With seven chapters that cover such areas as building resilience, ages and stages, and guidelines for new parents, section one of the two-part toolkit focuses on addressing and preventing ACEs, childhood adversity, and toxic stress, while part two centers on positive parenting and early childhood development. By taking this dual approach, the toolkit provides a foundation of awareness and knowledge to parents and caregivers to help break cycles, pave new parenting paths and connect with people, resources and communities to create healthier “first chapters” in children’s lives.
“Understanding our own Number Story and the lasting effects of toxic stress experienced during our childhood is a call to action that can serve as a catalyst for change in the lives of our children,” said Sarah Marikos, Executive Director, ACE Resource Network. “The good news is that we can choose where our stories go from here and help disrupt the generational transmission of trauma while lifting stigma to ensure a strong start for our children.”
About the Webinar:

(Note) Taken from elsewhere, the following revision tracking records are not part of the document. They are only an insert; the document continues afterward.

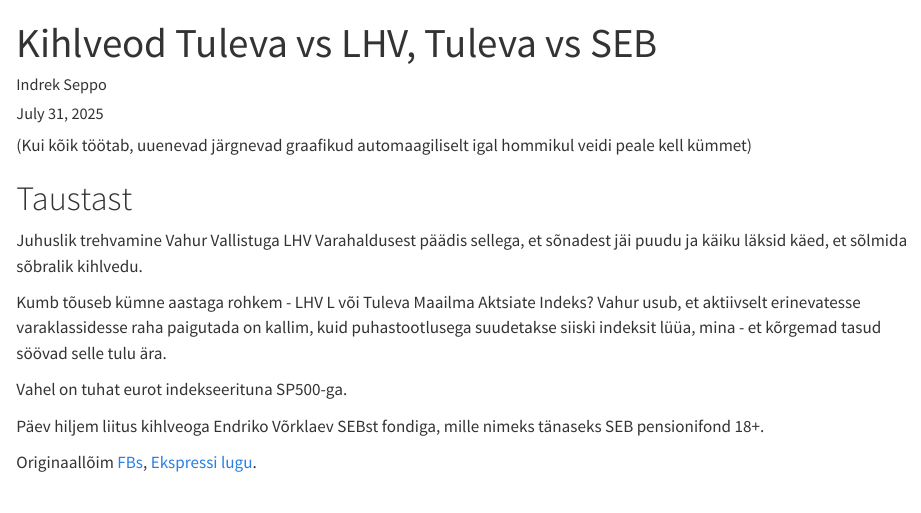
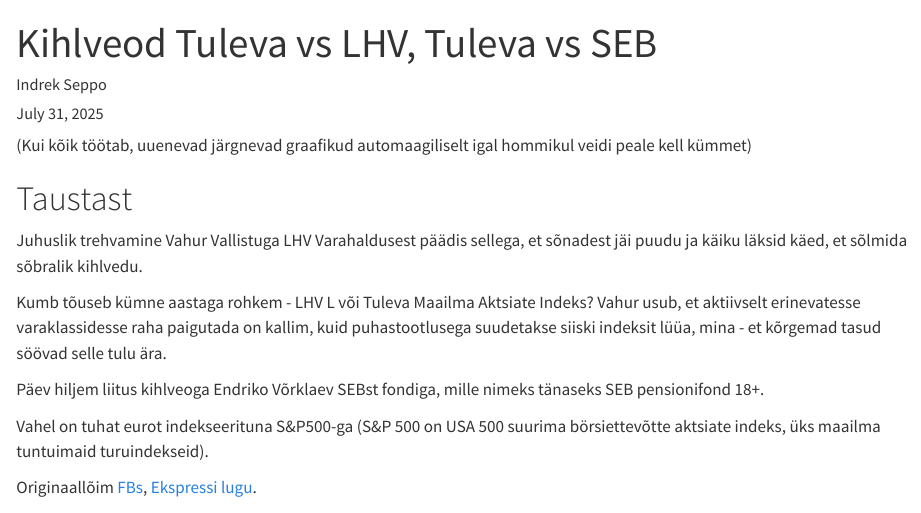
Before and after one commit to iseppo/periodical, a Quarto document (tuleva.qmd): the page in a window 1100 px wide, from its top. Rendered offline with R 4.5, knitr and Pandoc in place of Quarto, with nearby package versions; some code elsewhere in the file could not run offline.

Commit message:
Selgita lahti, mis on S&P 500

```diff
--- a/tuleva.qmd
+++ b/tuleva.qmd
@@ -42,9 +42,9 @@
 
 Kumb tõuseb kümne aastaga rohkem - LHV L või Tuleva Maailma Aktsiate Indeks? Vahur usub, et aktiivselt erinevatesse varaklassidesse raha paigutada on kallim, kuid puhastootlusega suudetakse siiski indeksit lüüa, mina - et kõrgemad tasud söövad selle tulu ära.
 
-Vahel on tuhat eurot indekseerituna SP500-ga.
+Päev hiljem liitus kihlveoga Endriko Võrklaev SEBst fondiga, mille nimeks tänaseks SEB pensionifond 18+.
 
-Päev hiljem liitus kihlveoga Endriko Võrklaev SEBst fondiga, mille nimeks tänaseks SEB pensionifond 18+.
+Vahel on tuhat eurot indekseerituna S&P500-ga (S&P 500 on USA 500 suurima börsiettevõtte aktsiate indeks, üks maailma tuntuimaid turuindekseid).
 
 Originaallõim [FBs](https://www.facebook.com/indrek.seppo/posts/pfbid0iQX5FvSVkaguvpt6bnhMvec4iyXEZGdDK3ZuLe1mHqaBKHAJVW8BmUg2usAxhH3Sl), [Ekspressi lugu](https://ekspress.delfi.ee/artikkel/120227188/eksperdid-vaidlevad-pensionide-teemal-lhv-suurima-vaenlase-ja-pankuri-debatis-jai-sonadest-vaheks-kaiku-laksid-kaed).
 
```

The webinar, which is free to attend, entitled Understanding Adverse Childhood Experiences (ACEs) for Parents and Caregivers: A Resource Sharing Session by Number Story and American SPCC, is a personal and professional development opportunity intended to provide hope and encourage healing.

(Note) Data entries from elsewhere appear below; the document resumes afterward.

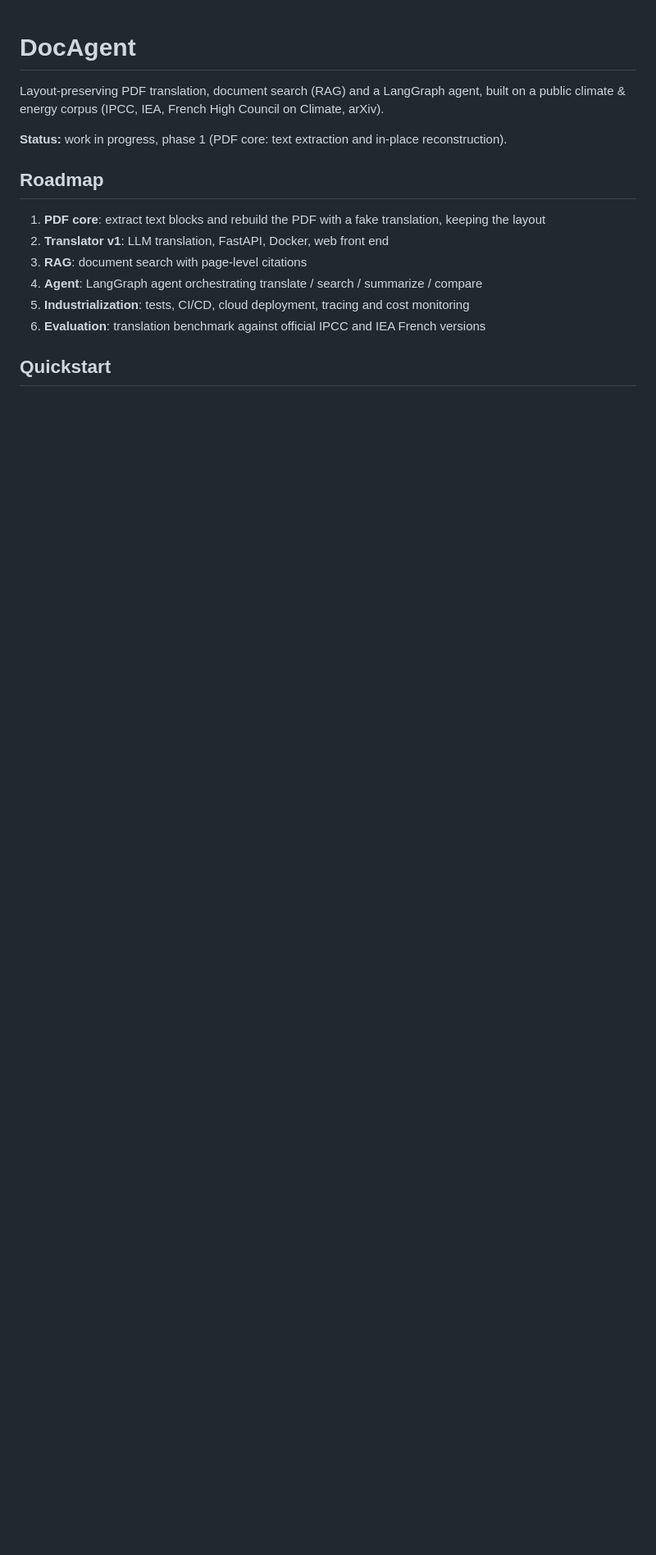
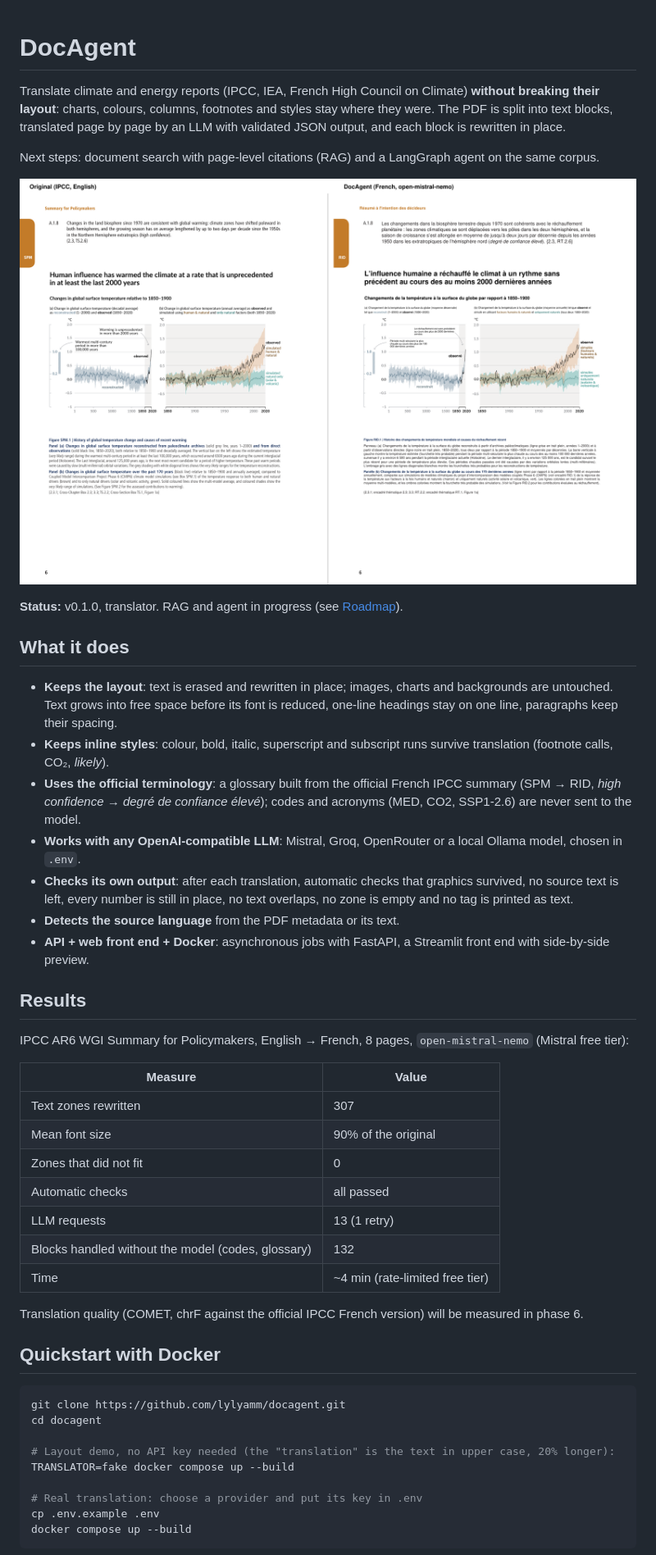
Before and after one commit to lylyamm/docagent, a Markdown page: README.md, the part around one of its changes. Shown at 82% size. Rendered like a GitHub page; blank space fills up the shorter version.

Commit message:
docs: README v1 with screenshots; stop tracking API jobs

````diff
--- a/README.md
+++ b/README.md
@@ -1,16 +1,50 @@
 # DocAgent
 
-Layout-preserving PDF translation, document search (RAG) and a LangGraph agent, built on a public climate & energy corpus (IPCC, IEA, French High Council on Climate, arXiv).
+Translate climate and energy reports (IPCC, IEA, French High Council on Climate) **without breaking their layout**: charts, colours, columns, footnotes and styles stay where they were. The PDF is split into text blocks, translated page by page by an LLM with validated JSON output, and each block is rewritten in place.
 
-**Status:** work in progress, phase 1 (PDF core: text extraction and in-place reconstruction).
+Next steps: document search with page-level citations (RAG) and a LangGraph agent on the same corpus.
 
-## Roadmap
+![IPCC Summary for Policymakers, page 6: original on the left, DocAgent's French translation on the right](docs/images/giec_chart.png)
 
-1. **PDF core**: extract text blocks and rebuild the PDF with a fake translation, keeping the layout
-2. **Translator v1**: LLM translation, FastAPI, Docker, web front end
-3. **RAG**: document search with page-level citations
-4. **Agent**: LangGraph agent orchestrating translate / search / summarize / compare
-5. **Industrialization**: tests, CI/CD, cloud deployment, tracing and cost monitoring
-6. **Evaluation**: translation benchmark against official IPCC and IEA French versions
+**Status:** v0.1.0, translator. RAG and agent in progress (see [Roadmap](#roadmap)).
 
-## Quickstart
+## What it does
+
+- **Keeps the layout**: text is erased and rewritten in place; images, charts and backgrounds are untouched. Text grows into free space before its font is reduced, one-line headings stay on one line, paragraphs keep their spacing.
+- **Keeps inline styles**: colour, bold, italic, superscript and subscript runs survive translation (footnote calls, CO₂, *likely*).
+- **Uses the official terminology**: a glossary built from the official French IPCC summary (SPM → RID, *high confidence* → *degré de confiance élevé*); codes and acronyms (MED, CO2, SSP1-2.6) are never sent to the model.
+- **Works with any OpenAI-compatible LLM**: Mistral, Groq, OpenRouter or a local Ollama model, chosen in `.env`.
+- **Checks its own output**: after each translation, automatic checks that graphics survived, no source text is left, every number is still in place, no text overlaps, no zone is empty and no tag is printed as text.
+- **Detects the source language** from the PDF metadata or its text.
+- **API + web front end + Docker**: asynchronous jobs with FastAPI, a Streamlit front end with side-by-side preview.
+
+## Results
+
+IPCC AR6 WGI Summary for Policymakers, English → French, 8 pages, `open-mistral-nemo` (Mistral free tier):
+
+| Measure | Value |
+| --- | --- |
+| Text zones rewritten | 307 |
+| Mean font size | 90% of the original |
+| Zones that did not fit | 0 |
+| Automatic checks | all passed |
+| LLM requests | 13 (1 retry) |
+| Blocks handled without the model (codes, glossary) | 132 |
+| Time | ~4 min (rate-limited free tier) |
+
+Translation quality (COMET, chrF against the official IPCC French version) will be measured in phase 6.
+
+## Quickstart with Docker
+
+```bash
+git clone https://github.com/lylyamm/docagent.git
+cd docagent
+
+# Layout demo, no API key needed (the "translation" is the text in upper case, 20% longer):
+TRANSLATOR=fake docker compose up --build
+
+# Real translation: choose a provider and put its key in .env
+cp .env.example .env
+docker compose up --build
+```
+
````
Also changed, not shown: other parts of README.md (+49 -28 lines), docs/images/Capture_traduction.png (deleted), docs/images/front.png (added), 4 other files.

Led by Joy Thomas who leads Community Engagement & Learning for the ACE Resource Network, and co-creator of the toolkit, the one-hour session will cover a deeper dive into understanding ACEs and explore accessible resources for self-care and stress reduction. For more information and to register, visit https://americanspcc.org/aces-signup.

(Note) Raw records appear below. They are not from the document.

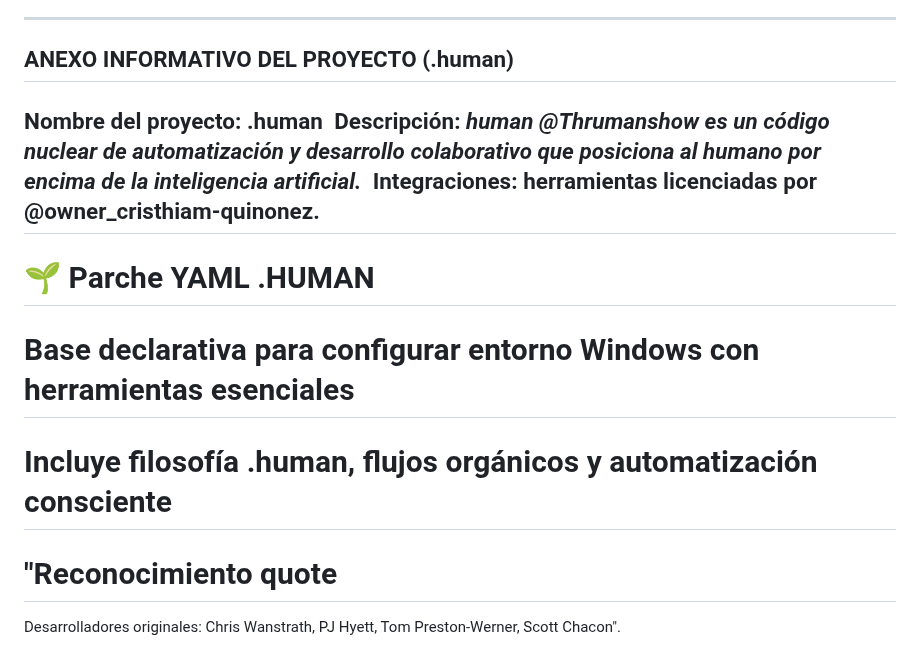
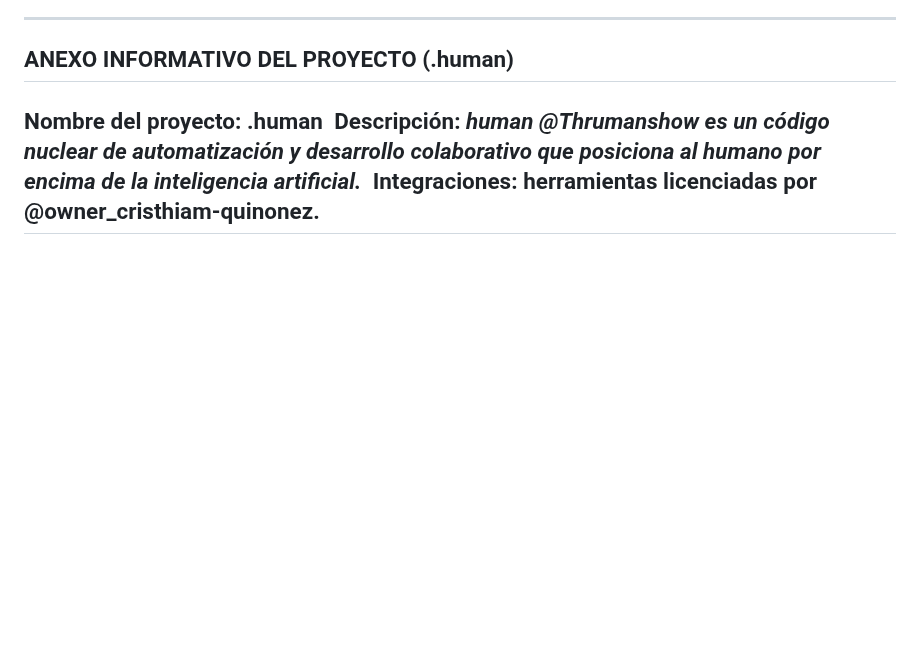
Before and after one commit to Thrumanshow/Thrumanshow, a Markdown page: README.md, the part around the change. GitHub-like rendering; blank space fills up the shorter version.

Commit message:
Actualizar README.md

```diff
--- a/README.md
+++ b/README.md
@@ -226,9 +226,3 @@ Descripción: *human @Thrumanshow es un código nuclear de automatización y des
 colaborativo que posiciona al humano por encima de la inteligencia artificial.*
 Integraciones: herramientas licenciadas por @owner_cristhiam-quinonez.
 ----------------------------------------------------------------------
-# 🌱 Parche YAML .HUMAN
-# Base declarativa para configurar entorno Windows con herramientas esenciales
-# Incluye filosofía .human, flujos orgánicos y automatización consciente
-
-# "Reconocimiento quote
-Desarrolladores originales: Chris Wanstrath, PJ Hyett, Tom Preston-Werner, Scott Chacon".
```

About American Society for the Positive Care of Children (American SPCC)
American Society for the Positive Care of Children (American SPCC) was formed in 2011 as a first-of-its-kind 501 (c)(3) nonprofit dedicated solely to the prevention of child maltreatment and raising awareness of the lifelong impacts of adverse childhood experiences. By providing parents with the skills, tools, and educational resources that build their confidence and capacity as caregivers while strengthening family bonds, American SPCC aims to create a brighter future for all. Each week, more than 15,000 people from across the globe turn to American SPCC’s Parenting Resource Center — an online resource library geared towards parents and caregivers who want reliable and actionable parenting information.
About ACE Resource Network (ARN)
ACE Resource Network‘s goal is to reduce ACEs and other childhood adversity and to lessen their negative impacts. Through the sharing of information and access to tools and resources, ARN is working to advance a greater understanding of adverse childhood experiences and toxic stress and their short- and long-term impacts. In 2021, ARN launched Number Story – the first national public awareness campaign on ACEs intended to serve as an entry point to better understand our own personal story, and offer opportunities for hope and healing. For more information visit, Number Story or ACE Resource Network (ARN).